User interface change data

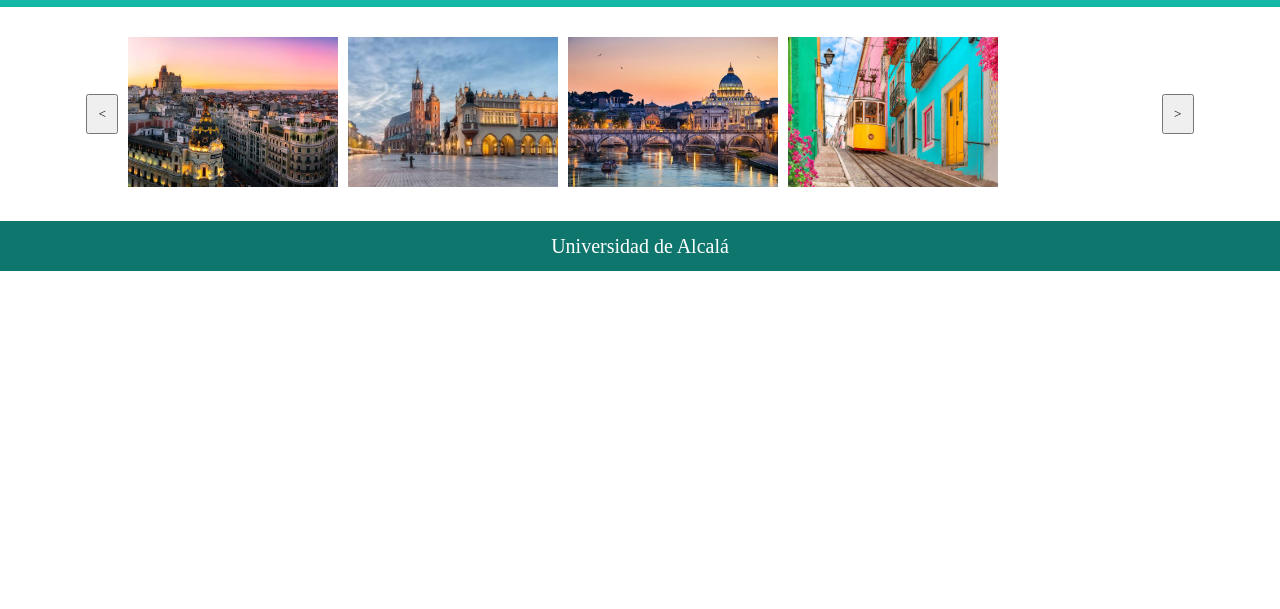
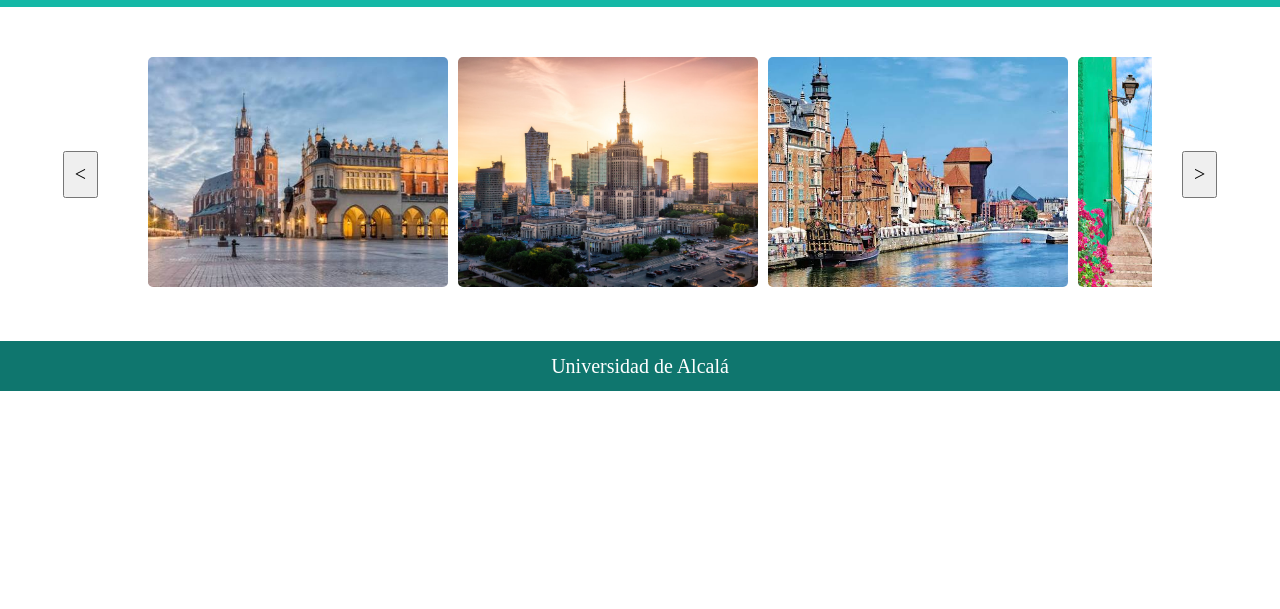
Before and after one commit to mariahernadezg/iroom, a plain HTML site: page P3/galeria.html in a window 1280 px wide. Shown: the part 191-800 px from the top of the page. Drawn offline with nearby package versions, Linux system fonts and the light colour scheme.

Commit message:
Práctica 3 modificación

```diff
--- a/P3/css/iroom.css
+++ b/P3/css/iroom.css
@@ -520,64 +520,80 @@ input:focus
 }
 
 
+
+/*----------------------------------------PRÁCTICA3---------------------*/
 /* GALERÍA DE IMÁGENES */
 
 .galeria {
     display: flex;
     align-items: center;
-    justify-content: center;
+    width: 80%;
     gap: 10px;
-    margin: 30px auto;
+    margin: 30px;
+    padding: 20px;
+    overflow: hidden;
+}
+
+.galeria img{
+    width: 300px;
+    height: 230px;
+    object-fit: cover;   /*ajusta las imágenes sin deformarla*/
+    border-radius: 5px;
 }
 
 /* Contenedor que muestra las imágenes */
-.contenedor {
-    width: 80%;
-    overflow: hidden;
+
+.contenedor_gal {
+    display: flex;
+    align-items: center;
+    justify-content: center;
+    width: 100%;
+    height: auto;
 }
 
-/* Conjunto de imágenes */
-.galeria_imagenes {
-    display: flex;
-    gap: 10px;
-    position: relative;
+/* Botones de desplazamiento */
+
+.galeria_btn {
+    padding: 10px;
+    cursor: pointer;
+    font-size: 20px;
 }
 
-/* Cada imagen */
-.imagen_galeria {
+/*cls para la ampliación de las fotografías*/
+/* Contenedor de cada fotografía */
+.foto {
     position: relative;
-    flex: 0 0 210px;
+    flex-shrink: 0;
 }
 
-/* Tamaño de las fotografías */
-.imagen_galeria img {
-    width: 210px;
-    height: 150px;
-    object-fit: cover; /*-----------------------------------------*/
-}
-
-/* Información de las imágenes */
-.imagen_galeria p {
+/* Nombre de la ciudad */
+.foto p {
     display: none;
     position: absolute;
     bottom: 0;
     left: 0;
     width: 100%;
-    margin: 0;
-    padding: 10px 0;
     background-color: rgba(0, 0, 0, 0.7);
     color: white;
     text-align: center;
+    margin: 0;
+    padding: 5px 0;
+    z-index: 10;
 }
 
-/* Botones de desplazamiento */
-.galeria_btn {
-    padding: 10px;
-    cursor: pointer;
+/* Ampliación de las fotografías */
+.foto.ampliada {
+    transform: scale(1.2);
+    z-index: 1; /*Para que el texto salga encima de la imagen*/
+}
+
+/* Mostrar el nombre cuando se amplía */
+.galeria .foto.ampliada p {
+    display: block;
 }
 
 
-/*PRÁCTICA3*/
+
 /*documento tabla.js*/
 
 /* CONTENEDOR DE LA TABLA */
--- a/P3/galeria.html
+++ b/P3/galeria.html
@@ -29,7 +29,7 @@
                	<a href="galeria.html">Galería</a>
             </div>
             <div class="menu">
-               	<a href="tablas.html">Galería</a>
+               	<a href="tablas.html">Tablas</a>
             </div>
             <aside class="menu" >
                	<p id="mensaje">Hola: Bienvenido a Smart Room</p>
@@ -38,30 +38,11 @@
 
 	  <!-- Contenido principal de esta página-->
 	  <main>
-		<div class = "galeria">
-			<button id = "anterior" class="galeria_btn"><</button>
-			<div class ="contenedor">
-				<div class="galeria_imagenes">
-					<div class = "imagen_galeria">
-						<img src="./img/madrid.jfif" alt="Madrid">
-						<p>Madrid</p>
-					</div>
-					<div class = "imagen_galeria">
-						<img src="./img/cracovia.jfif" alt="Cracovia">
-						<p>Crarcovia</p>
-					</div>
-					<div class = "imagen_galeria">
-						<img src="./img/roma.jfif" alt="Roma">
-						<p>Roma</p>
-					</div>
-					<div class = "imagen_galeria">
-						<img src="./img/lisboa.jfif" alt="Lisboa">
-						<p>Lisboa</p>
-					</div>
-				</div>
-			</div>
-			<button id = "siguiente" class="galeria_btn">></button>
-		</div>
+            <div class = "contenedor_gal">
+                <button id = "izquierda" class="galeria_btn"><</button>
+                <div id= "galeria" class ="galeria"></div>
+                <button id = "derecha" class="galeria_btn">></button>
+            </div>
 	  </main>
 
 	  <!--Pie de página -->
--- a/P3/galeria.js
+++ b/P3/galeria.js
@@ -1,16 +1,51 @@
+//Bucle para visualizar las imagenes de la galeria
 $(document).ready(function() {
 
-    // Mostrar información cuando pasamos el ratón sobre una imagen
-    $(".imagen").hover(
+    let imagenes = [
+        "Cracovia.jfif",
+        "Varsovia.jpg",
+        "Gdansk.jfif",
+        "Lisboa.jfif",
+        "Oporto.jpg",
+        "Aveiro.jpg",
+        "Madrid.jfif",
+        "Malaga.jpg",
+        "Portbou.jpg",
+        "Roma.jfif",
+        "Venecia.jpg",
+        "Milan.jpeg"
 
+    ];
+
+    for (let i = 0; i < imagenes.length; i++) {
+        let ciudad = imagenes[i].split(".")[0];         //Separo el nombre de la imagen por el punto ["Cracovia", "jfifi"] y me quedo con la primera posicion
+        $("#galeria").append(
+            `<div class="foto">
+                <img src="img/${imagenes[i]}" alt="${ciudad}">
+                <p>${ciudad}</p>
+            </div>`
+        );
+
+    }
+
+
+    // Ampliar la imagen y mostrar su nombre al pasar el ratón
+    $(".foto").hover(
         function() {
-            $(this).find("p").fadeIn();
-        },
+        $(this).toggleClass("ampliada");
+    });
 
-        function() {
-            $(this).find("p").fadeOut();
-        }
+    // Botón anterior [<]
+    $("#izquierda").click(function() {
+        $("#galeria").animate({
+            scrollLeft: "-=200"
+        }, 400);
+    });
 
-    );
-
+    // Botón siguiente [>]
+    $("#derecha").click(function() {
+        $("#galeria").animate({
+            scrollLeft: "+=200"
+        }, 400);
+    });
 });
```
Also changed, not shown: P3/galeria2.js (added, +50 -0 lines), P3/img/Gdansk.jfif (added), P3/img/Malaga.jpg (added), P3/img/Milan.jpeg (added), P3/img/Portbou.jpg (added), P3/img/Varsovia.jpg (added), P3/img/Venecia.jpg (added), 2 other files.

- [Activity]
Apart from the images, the entries above must be returned without alteration.

- [Written answer]
Before and after one commit to mariahernadezg/iroom, a plain HTML site: page P3/galeria.html in a window 1280 px wide. Shown: the part 191-800 px from the top of the page. Drawn offline with nearby package versions, Linux system fonts and the light colour scheme.

Commit message:
Práctica 3 modificación

```diff
--- a/P3/css/iroom.css
+++ b/P3/css/iroom.css
@@ -520,64 +520,80 @@ input:focus
 }
 
 
+
+/*----------------------------------------PRÁCTICA3---------------------*/
 /* GALERÍA DE IMÁGENES */
 
 .galeria {
     display: flex;
     align-items: center;
-    justify-content: center;
+    width: 80%;
     gap: 10px;
-    margin: 30px auto;
+    margin: 30px;
+    padding: 20px;
+    overflow: hidden;
+}
+
+.galeria img{
+    width: 300px;
+    height: 230px;
+    object-fit: cover;   /*ajusta las imágenes sin deformarla*/
+    border-radius: 5px;
 }
 
 /* Contenedor que muestra las imágenes */
-.contenedor {
-    width: 80%;
-    overflow: hidden;
+
+.contenedor_gal {
+    display: flex;
+    align-items: center;
+    justify-content: center;
+    width: 100%;
+    height: auto;
 }
 
-/* Conjunto de imágenes */
-.galeria_imagenes {
-    display: flex;
-    gap: 10px;
-    position: relative;
+/* Botones de desplazamiento */
+
+.galeria_btn {
+    padding: 10px;
+    cursor: pointer;
+    font-size: 20px;
 }
 
-/* Cada imagen */
-.imagen_galeria {
+/*cls para la ampliación de las fotografías*/
+/* Contenedor de cada fotografía */
+.foto {
     position: relative;
-    flex: 0 0 210px;
+    flex-shrink: 0;
 }
 
-/* Tamaño de las fotografías */
-.imagen_galeria img {
-    width: 210px;
-    height: 150px;
-    object-fit: cover; /*-----------------------------------------*/
-}
-
-/* Información de las imágenes */
-.imagen_galeria p {
+/* Nombre de la ciudad */
+.foto p {
     display: none;
     position: absolute;
     bottom: 0;
     left: 0;
     width: 100%;
-    margin: 0;
-    padding: 10px 0;
     background-color: rgba(0, 0, 0, 0.7);
     color: white;
     text-align: center;
+    margin: 0;
+    padding: 5px 0;
+    z-index: 10;
 }
 
-/* Botones de desplazamiento */
-.galeria_btn {
-    padding: 10px;
-    cursor: pointer;
+/* Ampliación de las fotografías */
+.foto.ampliada {
+    transform: scale(1.2);
+    z-index: 1; /*Para que el texto salga encima de la imagen*/
+}
+
+/* Mostrar el nombre cuando se amplía */
+.galeria .foto.ampliada p {
+    display: block;
 }
 
 
-/*PRÁCTICA3*/
+
 /*documento tabla.js*/
 
 /* CONTENEDOR DE LA TABLA */
--- a/P3/galeria.html
+++ b/P3/galeria.html
@@ -29,7 +29,7 @@
                	<a href="galeria.html">Galería</a>
             </div>
             <div class="menu">
-               	<a href="tablas.html">Galería</a>
+               	<a href="tablas.html">Tablas</a>
             </div>
             <aside class="menu" >
                	<p id="mensaje">Hola: Bienvenido a Smart Room</p>
@@ -38,30 +38,11 @@
 
 	  <!-- Contenido principal de esta página-->
 	  <main>
-		<div class = "galeria">
-			<button id = "anterior" class="galeria_btn"><</button>
-			<div class ="contenedor">
-				<div class="galeria_imagenes">
-					<div class = "imagen_galeria">
-						<img src="./img/madrid.jfif" alt="Madrid">
-						<p>Madrid</p>
-					</div>
-					<div class = "imagen_galeria">
-						<img src="./img/cracovia.jfif" alt="Cracovia">
-						<p>Crarcovia</p>
-					</div>
-					<div class = "imagen_galeria">
-						<img src="./img/roma.jfif" alt="Roma">
-						<p>Roma</p>
-					</div>
-					<div class = "imagen_galeria">
-						<img src="./img/lisboa.jfif" alt="Lisboa">
-						<p>Lisboa</p>
-					</div>
-				</div>
-			</div>
-			<button id = "siguiente" class="galeria_btn">></button>
-		</div>
+            <div class = "contenedor_gal">
+                <button id = "izquierda" class="galeria_btn"><</button>
+                <div id= "galeria" class ="galeria"></div>
+                <button id = "derecha" class="galeria_btn">></button>
+            </div>
 	  </main>
 
 	  <!--Pie de página -->
--- a/P3/galeria.js
+++ b/P3/galeria.js
@@ -1,16 +1,51 @@
+//Bucle para visualizar las imagenes de la galeria
 $(document).ready(function() {
 
-    // Mostrar información cuando pasamos el ratón sobre una imagen
-    $(".imagen").hover(
+    let imagenes = [
+        "Cracovia.jfif",
+        "Varsovia.jpg",
+        "Gdansk.jfif",
+        "Lisboa.jfif",
+        "Oporto.jpg",
+        "Aveiro.jpg",
+        "Madrid.jfif",
+        "Malaga.jpg",
+        "Portbou.jpg",
+        "Roma.jfif",
+        "Venecia.jpg",
+        "Milan.jpeg"
 
+    ];
+
+    for (let i = 0; i < imagenes.length; i++) {
+        let ciudad = imagenes[i].split(".")[0];         //Separo el nombre de la imagen por el punto ["Cracovia", "jfifi"] y me quedo con la primera posicion
+        $("#galeria").append(
+            `<div class="foto">
+                <img src="img/${imagenes[i]}" alt="${ciudad}">
+                <p>${ciudad}</p>
+            </div>`
+        );
+
+    }
+
+
+    // Ampliar la imagen y mostrar su nombre al pasar el ratón
+    $(".foto").hover(
         function() {
-            $(this).find("p").fadeIn();
-        },
+        $(this).toggleClass("ampliada");
+    });
 
-        function() {
-            $(this).find("p").fadeOut();
-        }
+    // Botón anterior [<]
+    $("#izquierda").click(function() {
+        $("#galeria").animate({
+            scrollLeft: "-=200"
+        }, 400);
+    });
 
-    );
-
+    // Botón siguiente [>]
+    $("#derecha").click(function() {
+        $("#galeria").animate({
+            scrollLeft: "+=200"
+        }, 400);
+    });
 });
```
Also changed, not shown: P3/galeria2.js (added, +50 -0 lines), P3/img/Gdansk.jfif (added), P3/img/Malaga.jpg (added), P3/img/Milan.jpeg (added), P3/img/Portbou.jpg (added), P3/img/Varsovia.jpg (added), P3/img/Venecia.jpg (added), 2 other files.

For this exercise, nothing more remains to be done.